## Aim of the exercise
Return each line of the records below in which the string "vigente" turns up.

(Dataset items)
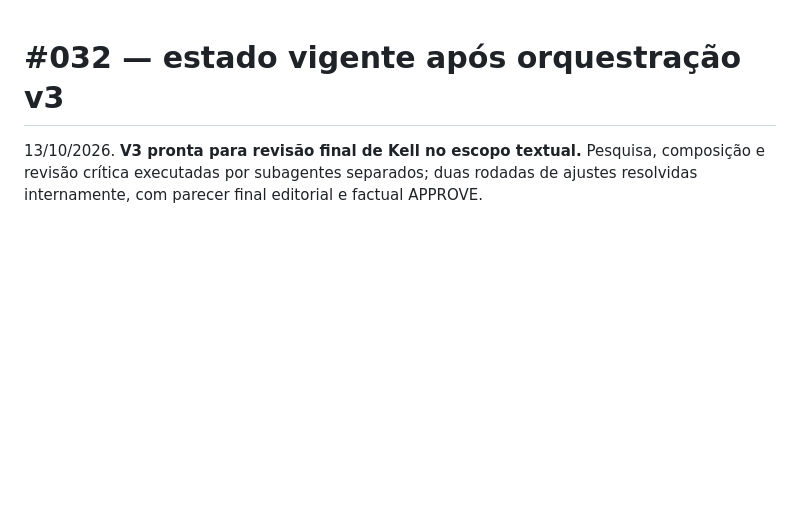
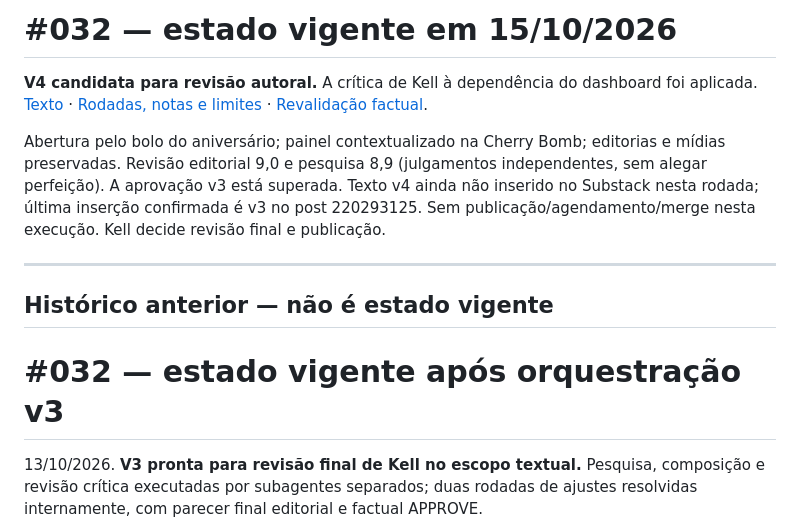
Before and after one commit to eusouakell/cereja-editorial-engine, a Markdown page: growth/cycles/032-context-engineering.md, the part around the change. GitHub-like rendering; blank space fills up the shorter version.

Commit message:
docs: record reader-context correction and current edition status

```diff
--- a/growth/cycles/032-context-engineering.md
+++ b/growth/cycles/032-context-engineering.md
@@ -1,3 +1,13 @@
+# #032 — estado vigente em 15/10/2026
+
+**V4 candidata para revisão autoral.** A crítica de Kell à dependência do dashboard foi aplicada. [Texto](../../drafts/032-v4.md) · [Rodadas, notas e limites](032-v4-orchestration-review.md) · [Revalidação factual](../../reports/032-v4-fact-check.md).
+
+Abertura pelo bolo do aniversário; painel contextualizado na Cherry Bomb; editorias e mídias preservadas. Revisão editorial 9,0 e pesquisa 8,9 (julgamentos independentes, sem alegar perfeição). A aprovação v3 está superada. Texto v4 ainda não inserido no Substack nesta rodada; última inserção confirmada é v3 no post 220293125. Sem publicação/agendamento/merge nesta execução. Kell decide revisão final e publicação.
+
+---
+
+## Histórico anterior — não é estado vigente
+
 # #032 — estado vigente após orquestração v3
 
 13/10/2026. **V3 pronta para revisão final de Kell no escopo textual.** Pesquisa, composição e revisão crítica executadas por subagentes separados; duas rodadas de ajustes resolvidas internamente, com parecer final editorial e factual APPROVE.
```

## Task solution
+# #032 — estado vigente em 15/10/2026
+## Histórico anterior — não é estado vigente
 # #032 — estado vigente após orquestração v3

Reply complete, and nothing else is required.